When my grandfather tells the same story 5 or 6 times in a 30-minute period, we listen like it is the first time we’ve ever heard it told. When my grandmother weaves together in her mind multiple stories and comes up with a muddled collage of a past experience, we engage her and help her to recall the old memories. When they are struggling to remember how to pour water in a glass or operate the TV, we patiently help them recall. We don’t do it out of obligation or even to keep from feeling guilty. We do it because, years ago, THEY taught us to show kindness and love and compassion.
I work in hospice, and on a professional level, I know all too well the course this mean, aggressive disease takes. I cherish every moment that they can tell me a story, and I will treasure every time I hug them and they know who I am. I know that one day, I will sit down and hold their hands and they won’t be able to tell a story, and they won’t know who I am. They won’t be able to hold their heads up or smile, but I will still be there with them, because that’s the person they have helped me to become. If I sat with them and listened to them and held their hands every day for the rest of my life, there is no way I could repay them for what they have given me.
In October, I’ll be walking in the Alzheimer’s Association Memory Walk (http://www.alz.org/memorywalk/) in honor of my grandparents. I will do everything I can to fight this brutal disease and I beg those in our society to think about the compassion we owe our fellow man. A wise physician I once worked with said “The measure of a society can be seen in how we treat our young, our old, and our dying.” I pray that our society does not let me down, and that we treat our elders with the love, respect and dignity they deserve.
Striving to be half as wonderful as my grandparents,
I was a bit flabbergasted when a recent caller to my radio program described how incredibly resentful she was that her elderly aunt, deep in Alzheimer’s Disease, would repeat and repeat and repeat old history again and again and again. This caller was furious that her aunt wouldn’t recognize her, wouldn’t deal with the here and now, and was so “unbelievably annoying with the same old stories.”
What pressed my “flabbergasted” button the most was that this caller had been neglected and abandoned by her mother and father and had been raised by this aunt. Notions of gratitude, graciousness, patience and, above all, respect seemed beyond her view, as she was simply focused on what she wasn’t getting from her aunt now.

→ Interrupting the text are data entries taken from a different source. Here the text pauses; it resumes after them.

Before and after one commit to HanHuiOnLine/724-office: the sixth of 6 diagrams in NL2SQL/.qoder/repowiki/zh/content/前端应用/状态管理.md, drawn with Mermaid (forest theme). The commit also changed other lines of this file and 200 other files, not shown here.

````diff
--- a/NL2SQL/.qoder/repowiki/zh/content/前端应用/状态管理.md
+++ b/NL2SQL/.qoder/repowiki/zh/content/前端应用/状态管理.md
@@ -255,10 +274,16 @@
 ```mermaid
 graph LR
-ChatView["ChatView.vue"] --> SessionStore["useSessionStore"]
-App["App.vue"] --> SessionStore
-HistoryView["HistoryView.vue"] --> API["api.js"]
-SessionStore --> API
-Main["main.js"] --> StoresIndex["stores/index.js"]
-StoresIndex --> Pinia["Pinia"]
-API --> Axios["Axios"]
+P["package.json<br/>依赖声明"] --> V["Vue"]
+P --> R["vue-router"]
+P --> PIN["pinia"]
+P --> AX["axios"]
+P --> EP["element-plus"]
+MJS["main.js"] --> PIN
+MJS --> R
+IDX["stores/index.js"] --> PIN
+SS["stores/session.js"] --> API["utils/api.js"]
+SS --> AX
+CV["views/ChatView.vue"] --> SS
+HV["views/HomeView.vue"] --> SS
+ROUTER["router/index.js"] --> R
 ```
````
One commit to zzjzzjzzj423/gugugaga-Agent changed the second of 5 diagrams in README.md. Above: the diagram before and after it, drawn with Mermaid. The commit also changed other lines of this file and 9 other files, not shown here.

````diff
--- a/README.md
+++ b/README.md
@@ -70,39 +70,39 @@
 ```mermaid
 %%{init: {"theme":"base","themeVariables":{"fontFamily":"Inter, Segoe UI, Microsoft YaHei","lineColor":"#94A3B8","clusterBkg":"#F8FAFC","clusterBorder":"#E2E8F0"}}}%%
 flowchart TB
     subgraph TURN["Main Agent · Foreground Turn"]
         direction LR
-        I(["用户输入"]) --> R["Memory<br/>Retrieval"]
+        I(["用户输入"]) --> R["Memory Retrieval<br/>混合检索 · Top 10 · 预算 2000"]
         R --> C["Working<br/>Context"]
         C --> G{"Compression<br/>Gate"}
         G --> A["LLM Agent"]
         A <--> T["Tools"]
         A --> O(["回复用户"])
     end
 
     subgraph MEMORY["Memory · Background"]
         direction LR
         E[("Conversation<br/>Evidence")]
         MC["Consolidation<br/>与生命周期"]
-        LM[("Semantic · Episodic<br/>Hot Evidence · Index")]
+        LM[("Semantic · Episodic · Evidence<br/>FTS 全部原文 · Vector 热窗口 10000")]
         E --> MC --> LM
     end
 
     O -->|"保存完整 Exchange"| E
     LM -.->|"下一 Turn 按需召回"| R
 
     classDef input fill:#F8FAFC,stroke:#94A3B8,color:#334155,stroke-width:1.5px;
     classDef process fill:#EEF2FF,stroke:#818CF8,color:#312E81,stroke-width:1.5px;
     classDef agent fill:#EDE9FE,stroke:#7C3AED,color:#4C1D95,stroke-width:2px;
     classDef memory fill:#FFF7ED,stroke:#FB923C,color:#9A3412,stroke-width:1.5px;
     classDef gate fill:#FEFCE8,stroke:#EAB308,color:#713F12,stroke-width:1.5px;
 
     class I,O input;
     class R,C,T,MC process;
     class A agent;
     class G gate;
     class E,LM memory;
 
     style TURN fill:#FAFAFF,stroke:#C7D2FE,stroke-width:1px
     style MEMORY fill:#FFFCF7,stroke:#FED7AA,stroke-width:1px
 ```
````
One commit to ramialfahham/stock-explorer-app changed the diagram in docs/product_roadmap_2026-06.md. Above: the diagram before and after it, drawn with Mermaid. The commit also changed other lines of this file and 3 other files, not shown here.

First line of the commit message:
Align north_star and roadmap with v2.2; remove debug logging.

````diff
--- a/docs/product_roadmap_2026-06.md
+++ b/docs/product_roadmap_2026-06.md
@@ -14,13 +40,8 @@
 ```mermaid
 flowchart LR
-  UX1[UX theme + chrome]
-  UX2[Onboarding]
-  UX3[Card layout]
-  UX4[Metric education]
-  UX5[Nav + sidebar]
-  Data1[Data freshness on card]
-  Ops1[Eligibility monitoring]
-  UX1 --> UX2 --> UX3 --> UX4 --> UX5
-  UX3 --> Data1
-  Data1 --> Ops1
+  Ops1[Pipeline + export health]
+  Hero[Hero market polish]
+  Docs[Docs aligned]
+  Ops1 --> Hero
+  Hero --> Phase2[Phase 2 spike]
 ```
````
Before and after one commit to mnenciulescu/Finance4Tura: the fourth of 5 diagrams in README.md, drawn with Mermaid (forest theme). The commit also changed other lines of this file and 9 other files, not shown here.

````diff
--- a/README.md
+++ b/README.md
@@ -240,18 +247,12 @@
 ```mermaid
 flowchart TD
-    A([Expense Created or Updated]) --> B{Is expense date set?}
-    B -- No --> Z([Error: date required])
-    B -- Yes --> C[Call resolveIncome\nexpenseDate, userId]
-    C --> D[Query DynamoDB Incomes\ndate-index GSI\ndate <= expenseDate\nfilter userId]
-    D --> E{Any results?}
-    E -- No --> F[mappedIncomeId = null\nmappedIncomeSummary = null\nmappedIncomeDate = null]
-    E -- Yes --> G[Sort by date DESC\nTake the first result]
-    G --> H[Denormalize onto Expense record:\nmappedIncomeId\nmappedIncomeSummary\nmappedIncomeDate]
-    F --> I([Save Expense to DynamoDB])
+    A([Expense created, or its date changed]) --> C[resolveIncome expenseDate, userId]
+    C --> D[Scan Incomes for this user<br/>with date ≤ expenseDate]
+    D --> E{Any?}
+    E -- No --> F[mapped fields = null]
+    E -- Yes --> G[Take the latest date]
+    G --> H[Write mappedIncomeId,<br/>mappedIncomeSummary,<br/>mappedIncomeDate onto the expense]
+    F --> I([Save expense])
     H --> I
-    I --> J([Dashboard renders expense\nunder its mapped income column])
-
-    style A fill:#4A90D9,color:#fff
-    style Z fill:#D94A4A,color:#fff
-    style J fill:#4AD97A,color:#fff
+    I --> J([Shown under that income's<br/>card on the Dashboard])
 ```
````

This caller was no sensitive, confused, naïve teenager – she was in her late forties!
I explained that the word shouldn’t be “wouldn’t;” it is, indeed, “couldn’t.” It was as though the caller was hauling her resentment about her abandonment by her parents into this “mental abandonment” by her aunt, and making the decision not to see her aunt anymore out of ancient, misplaced rage.
By the end of the call, I think she understood and realized that, as uncomfortable and annoying as her aunt’s behavior might be, she was as honor-bound to be there for her aunt, as the aunt had been there for her.TrackBack URI